However, after the reveal, and the hopeful move to a safer environment the surprising thing is? The picture itself may present itself renewed with beauty. Survival, and the new chance at life. It can be invigorating, and terrifying.

The signs as they come up in these situations, and societal pressures can serve to make things even murkier.

S/he really loves me. S/he didn’t mean that. S/he’s just under a lot of pressure. S/he didn’t say that to hurt me, but to help.

The excuses one can come up with to explain away their partner’s behavior can make so much sense at the time, that it’s not only until far later that the truth is realized.

Abuse is systematic. Abusers don’t wear badges, just as they don’t show most of the more severe ‘deal breaking’ behaviors right off the bat. Often, it starts as smaller (while still damaging) things like comments. It’s only after they feel safer with the partner that the real monster behind them is let out more and more.

Abusers need you to be reliant on them, and they’ll likely treat you like gold at first – only for the shiny veneer to wear off to show the hideous creature underneath.

 The study found that whether male or female, aggressive people share a cluster of traits, including high rates of suspicion and jealousy; sudden and drastic mood swings; poor self-control; and higher than average rates of approval of violence and aggression.

Source: Wiki

While it’s not always so apparent. It usually starts far smaller. They may fail all the traditional ‘tests’ so to speak. They may treat staff wonderfully, be great tippers, and generally funny and sociable.

However.

It’s not okay to treat another like dirt. It’s not okay to call them names, hurt them, threaten them, nor tear them down emotionally or physically.

It’s never okay.

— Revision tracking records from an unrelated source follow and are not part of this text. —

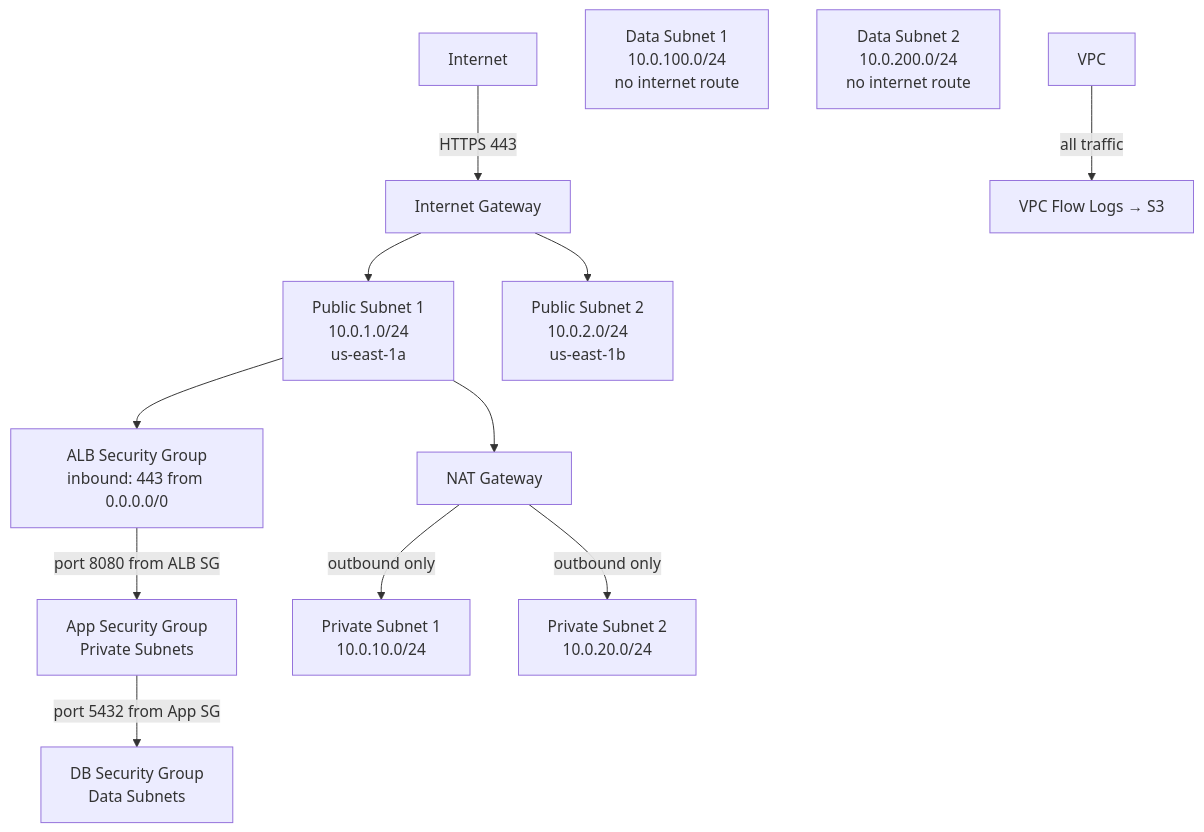
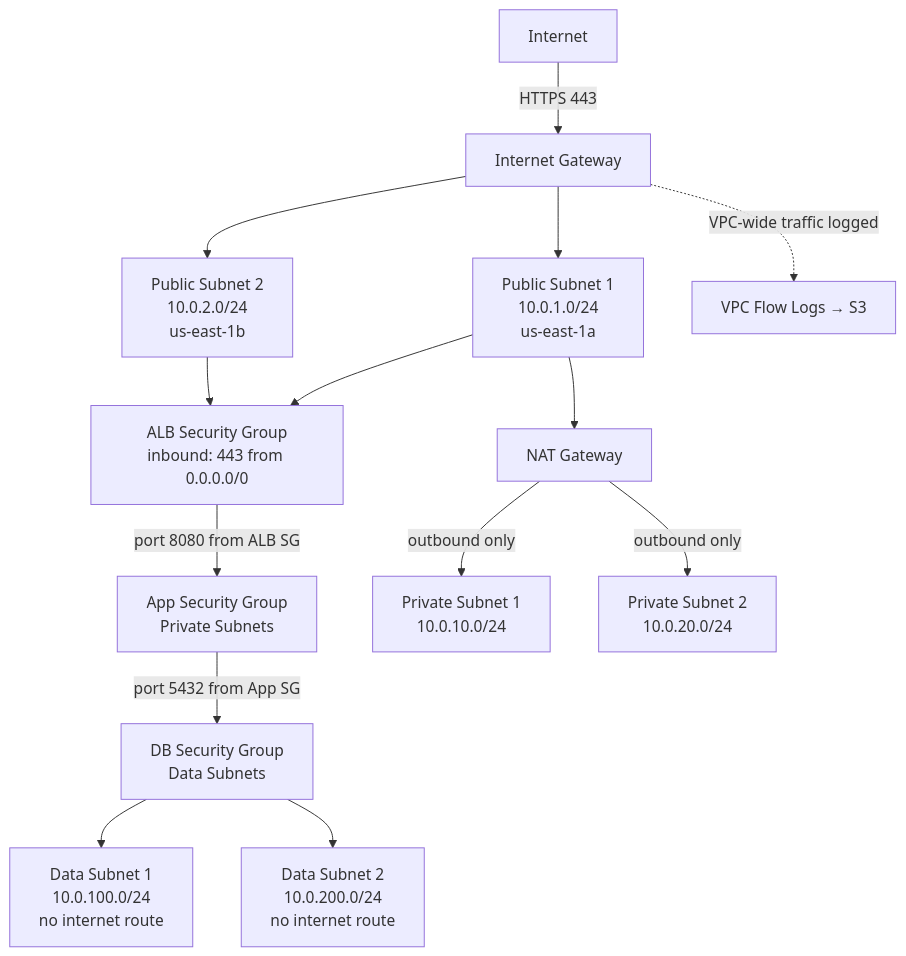
One commit to tahmidislam2003/aws-vpc-terraform changed the diagram in README.md. Above: the diagram before and after it, drawn with Mermaid.

Commit message:
Fix Mermaid diagram: connect data subnets to DB_SG, fix VPC flow logs node reference

````diff
--- a/README.md
+++ b/README.md
@@ -11,15 +11,16 @@
 ```mermaid
 graph TD
     Internet -->|HTTPS 443| IGW[Internet Gateway]
     IGW --> PubSub1[Public Subnet 1<br/>10.0.1.0/24<br/>us-east-1a]
     IGW --> PubSub2[Public Subnet 2<br/>10.0.2.0/24<br/>us-east-1b]
     PubSub1 --> ALB_SG[ALB Security Group<br/>inbound: 443 from 0.0.0.0/0]
+    PubSub2 --> ALB_SG
     ALB_SG -->|port 8080 from ALB SG| App_SG[App Security Group<br/>Private Subnets]
     App_SG -->|port 5432 from App SG| DB_SG[DB Security Group<br/>Data Subnets]
     PubSub1 --> NAT[NAT Gateway]
     NAT -->|outbound only| PrivSub1[Private Subnet 1<br/>10.0.10.0/24]
     NAT -->|outbound only| PrivSub2[Private Subnet 2<br/>10.0.20.0/24]
-    DataSub1[Data Subnet 1<br/>10.0.100.0/24<br/>no internet route]
-    DataSub2[Data Subnet 2<br/>10.0.200.0/24<br/>no internet route]
-    VPC -->|all traffic| FlowLogs[VPC Flow Logs → S3]
+    DB_SG --> DataSub1[Data Subnet 1<br/>10.0.100.0/24<br/>no internet route]
+    DB_SG --> DataSub2[Data Subnet 2<br/>10.0.200.0/24<br/>no internet route]
+    IGW -.->|VPC-wide traffic logged| FlowLogs[VPC Flow Logs → S3]
 ```
````
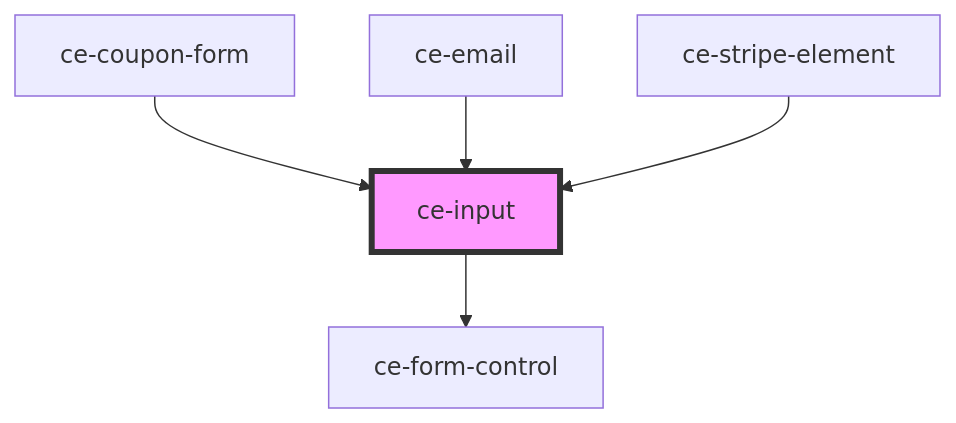
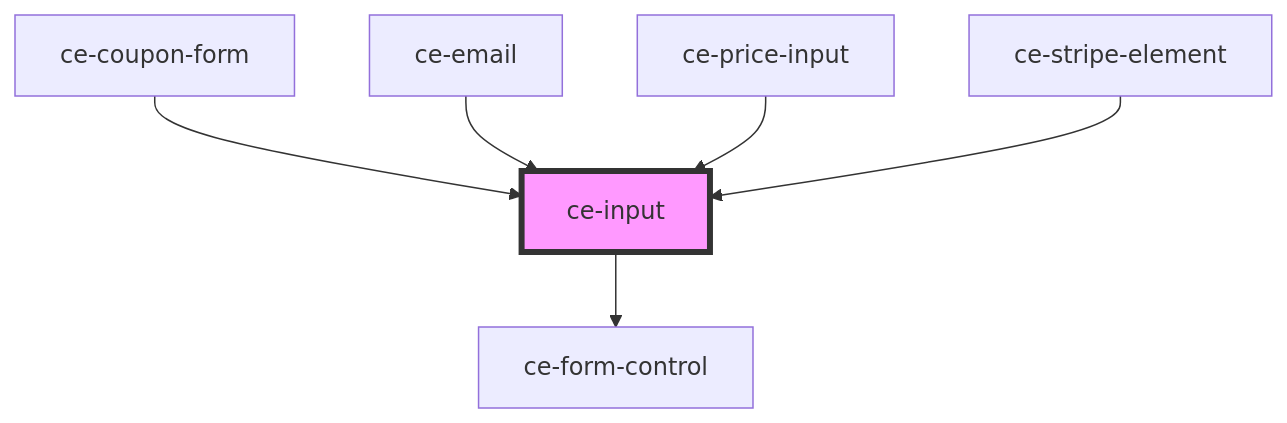
Before and after one commit to surecart/surecart-wp-plugin: the diagram in packages/components/src/components/ui/input/readme.md, drawn with Mermaid. The commit also changed other lines of this file and 59 other files, not shown here.

````diff
--- a/packages/components/src/components/ui/input/readme.md
+++ b/packages/components/src/components/ui/input/readme.md
@@ -124,8 +125,9 @@
 ```mermaid
 graph TD;
   ce-input --> ce-form-control
   ce-coupon-form --> ce-input
   ce-email --> ce-input
+  ce-price-input --> ce-input
   ce-stripe-element --> ce-input
   style ce-input fill:#f9f,stroke:#333,stroke-width:4px
 ```
````
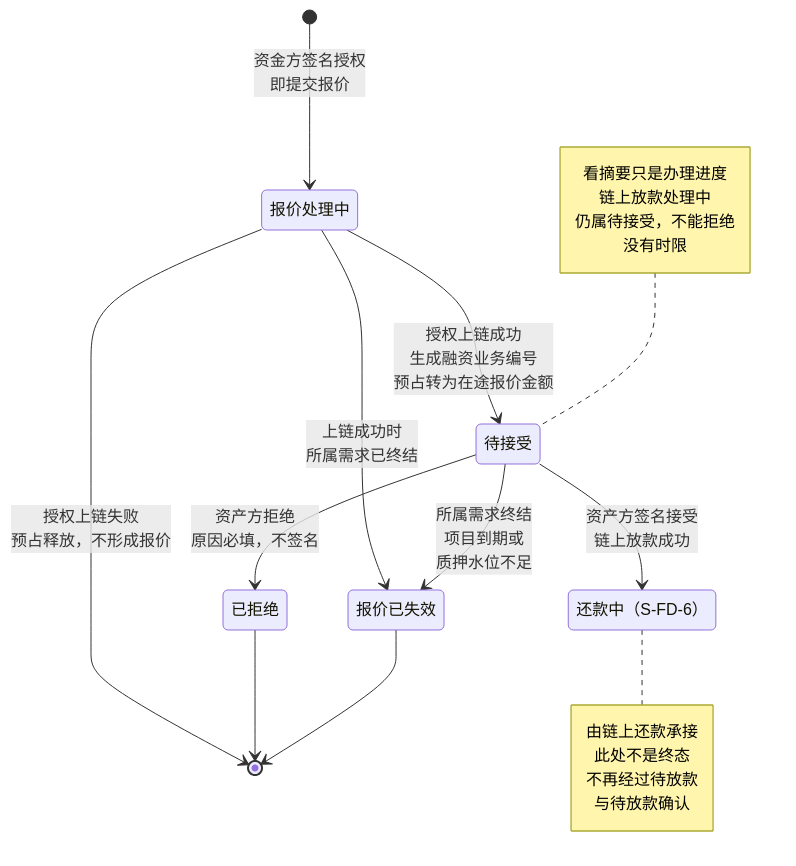
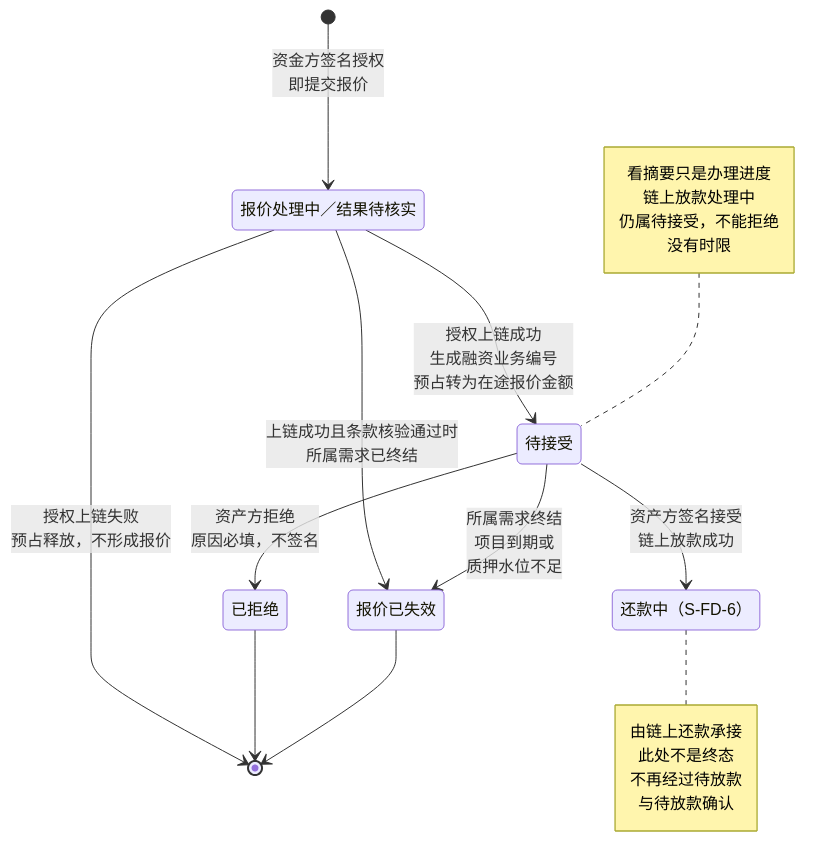
Before and after one commit to wxblockchain/Chain-Financing: the eighth of 10 diagrams in lending-platform/PRD/面客端/06-借贷广场-授信报价与接受拒绝/02-授信报价与接受拒绝-流程图与状态机.md, drawn with Mermaid. The commit also changed other lines of this file and 3 other files, not shown here.

````diff
--- a/lending-platform/PRD/面客端/06-借贷广场-授信报价与接受拒绝/02-授信报价与接受拒绝-流程图与状态机.md
+++ b/lending-platform/PRD/面客端/06-借贷广场-授信报价与接受拒绝/02-授信报价与接受拒绝-流程图与状态机.md
@@ -215,29 +231,29 @@
 ```mermaid
 stateDiagram-v2
-  state "报价处理中" as PENDING
+  state "报价处理中／结果待核实" as PENDING
   state "待接受" as WAIT
   state "已拒绝" as REJECTED
   state "报价已失效" as EXPIRED
   state "还款中（S-FD-6）" as FUNDING
   [*] --> PENDING: 资金方签名授权<br/>即提交报价
   PENDING --> [*]: 授权上链失败<br/>预占释放，不形成报价
   PENDING --> WAIT: 授权上链成功<br/>生成融资业务编号<br/>预占转为在途报价金额
-  PENDING --> EXPIRED: 上链成功时<br/>所属需求已终结
+  PENDING --> EXPIRED: 上链成功且条款核验通过时<br/>所属需求已终结
   WAIT --> REJECTED: 资产方拒绝<br/>原因必填，不签名
   WAIT --> EXPIRED: 所属需求终结<br/>项目到期或<br/>质押水位不足
   WAIT --> FUNDING: 资产方签名接受<br/>链上放款成功
   REJECTED --> [*]
   EXPIRED --> [*]
   note left of WAIT
     看摘要只是办理进度
     链上放款处理中
     仍属待接受，不能拒绝
     没有时限
   end note
   note right of FUNDING
     由链上还款承接
     此处不是终态
     不再经过待放款
     与待放款确认
   end note
 ```
````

And in that? In that lies the truth. Hard and bright, and in your face. The truth is? If you’re in a dangerous situation, it’s important to find your way out of it. Even if you think nobody will talk to you ‘now’, try them. Most will. Call your friends, call your family, and call for help.

If you are, or know somebody who is being abused – the phone number for the National Domestic Violence Hotline is: 1−800−799−SAFE (7233) or TTY 1−800−787−3224